◆ AIM OF THE TASK:
Give every line of the material back exactly, images removed.

◆ SUPPLIED MATERIAL:
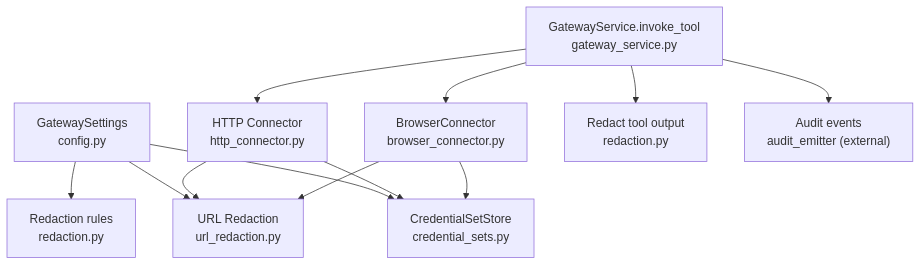
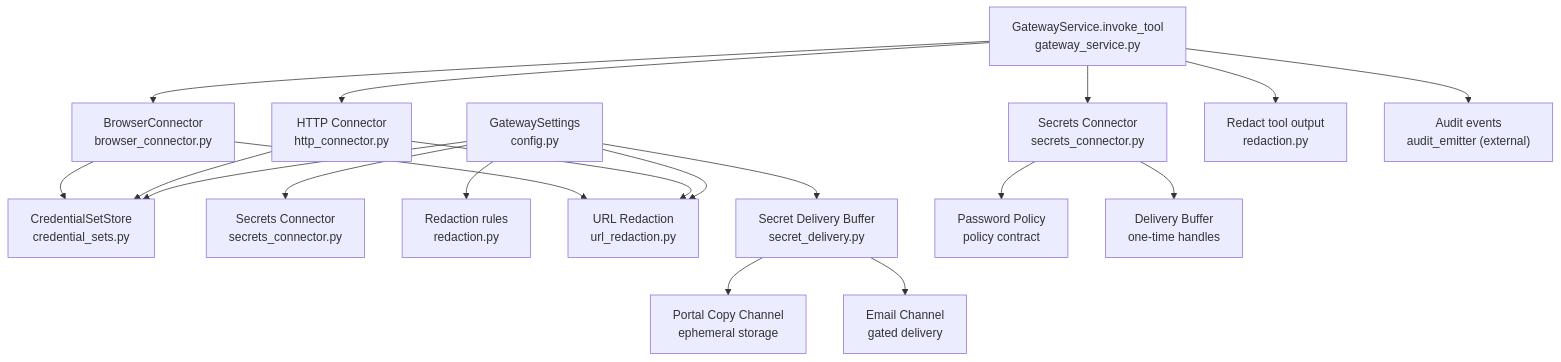
One commit to metasync/luban-aiops changed the first of 11 diagrams in .qoder/repowiki/en/content/Core Services/Tool Gateway/Credential Management and Security.md. Above: the diagram before and after it, drawn with Mermaid. The commit also changed other lines of this file and 56 other files, not shown here.

First line of the commit message:
docs: refresh repowiki knowledge cache (SPEC-062 secret delivery, v0.42.0)

````diff
--- a/.qoder/repowiki/en/content/Core Services/Tool Gateway/Credential Management and Security.md
+++ b/.qoder/repowiki/en/content/Core Services/Tool Gateway/Credential Management and Security.md
@@ -52,14 +66,21 @@
 ```mermaid
 graph TB
 A["GatewaySettings<br/>config.py"] --> B["CredentialSetStore<br/>credential_sets.py"]
-A --> C["Redaction rules<br/>redaction.py"]
-A --> D["URL Redaction<br/>url_redaction.py"]
-E["HTTP Connector<br/>http_connector.py"] --> B
-E --> D
-F["BrowserConnector<br/>browser_connector.py"] --> B
-F --> D
-G["GatewayService.invoke_tool<br/>gateway_service.py"] --> E
-G --> F
-G --> H["Redact tool output<br/>redaction.py"]
-G --> I["Audit events<br/>audit_emitter (external)"]
+A --> C["Secrets Connector<br/>secrets_connector.py"]
+A --> D["Redaction rules<br/>redaction.py"]
+A --> E["URL Redaction<br/>url_redaction.py"]
+A --> F["Secret Delivery Buffer<br/>secret_delivery.py"]
+G["HTTP Connector<br/>http_connector.py"] --> B
+G --> E
+H["BrowserConnector<br/>browser_connector.py"] --> B
+H --> E
+I["Secrets Connector<br/>secrets_connector.py"] --> J["Password Policy<br/>policy contract"]
+I --> K["Delivery Buffer<br/>one-time handles"]
+L["GatewayService.invoke_tool<br/>gateway_service.py"] --> G
+L --> H
+L --> I
+L --> M["Redact tool output<br/>redaction.py"]
+L --> N["Audit events<br/>audit_emitter (external)"]
+F --> O["Portal Copy Channel<br/>ephemeral storage"]
+F --> P["Email Channel<br/>gated delivery"]
 ```
````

◆ RESPONSE TO THIS TASK:
One commit to metasync/luban-aiops changed the first of 11 diagrams in .qoder/repowiki/en/content/Core Services/Tool Gateway/Credential Management and Security.md. Above: the diagram before and after it, drawn with Mermaid. The commit also changed other lines of this file and 56 other files, not shown here.

First line of the commit message:
docs: refresh repowiki knowledge cache (SPEC-062 secret delivery, v0.42.0)

````diff
--- a/.qoder/repowiki/en/content/Core Services/Tool Gateway/Credential Management and Security.md
+++ b/.qoder/repowiki/en/content/Core Services/Tool Gateway/Credential Management and Security.md
@@ -52,14 +66,21 @@
 ```mermaid
 graph TB
 A["GatewaySettings<br/>config.py"] --> B["CredentialSetStore<br/>credential_sets.py"]
-A --> C["Redaction rules<br/>redaction.py"]
-A --> D["URL Redaction<br/>url_redaction.py"]
-E["HTTP Connector<br/>http_connector.py"] --> B
-E --> D
-F["BrowserConnector<br/>browser_connector.py"] --> B
-F --> D
-G["GatewayService.invoke_tool<br/>gateway_service.py"] --> E
-G --> F
-G --> H["Redact tool output<br/>redaction.py"]
-G --> I["Audit events<br/>audit_emitter (external)"]
+A --> C["Secrets Connector<br/>secrets_connector.py"]
+A --> D["Redaction rules<br/>redaction.py"]
+A --> E["URL Redaction<br/>url_redaction.py"]
+A --> F["Secret Delivery Buffer<br/>secret_delivery.py"]
+G["HTTP Connector<br/>http_connector.py"] --> B
+G --> E
+H["BrowserConnector<br/>browser_connector.py"] --> B
+H --> E
+I["Secrets Connector<br/>secrets_connector.py"] --> J["Password Policy<br/>policy contract"]
+I --> K["Delivery Buffer<br/>one-time handles"]
+L["GatewayService.invoke_tool<br/>gateway_service.py"] --> G
+L --> H
+L --> I
+L --> M["Redact tool output<br/>redaction.py"]
+L --> N["Audit events<br/>audit_emitter (external)"]
+F --> O["Portal Copy Channel<br/>ephemeral storage"]
+F --> P["Email Channel<br/>gated delivery"]
 ```
````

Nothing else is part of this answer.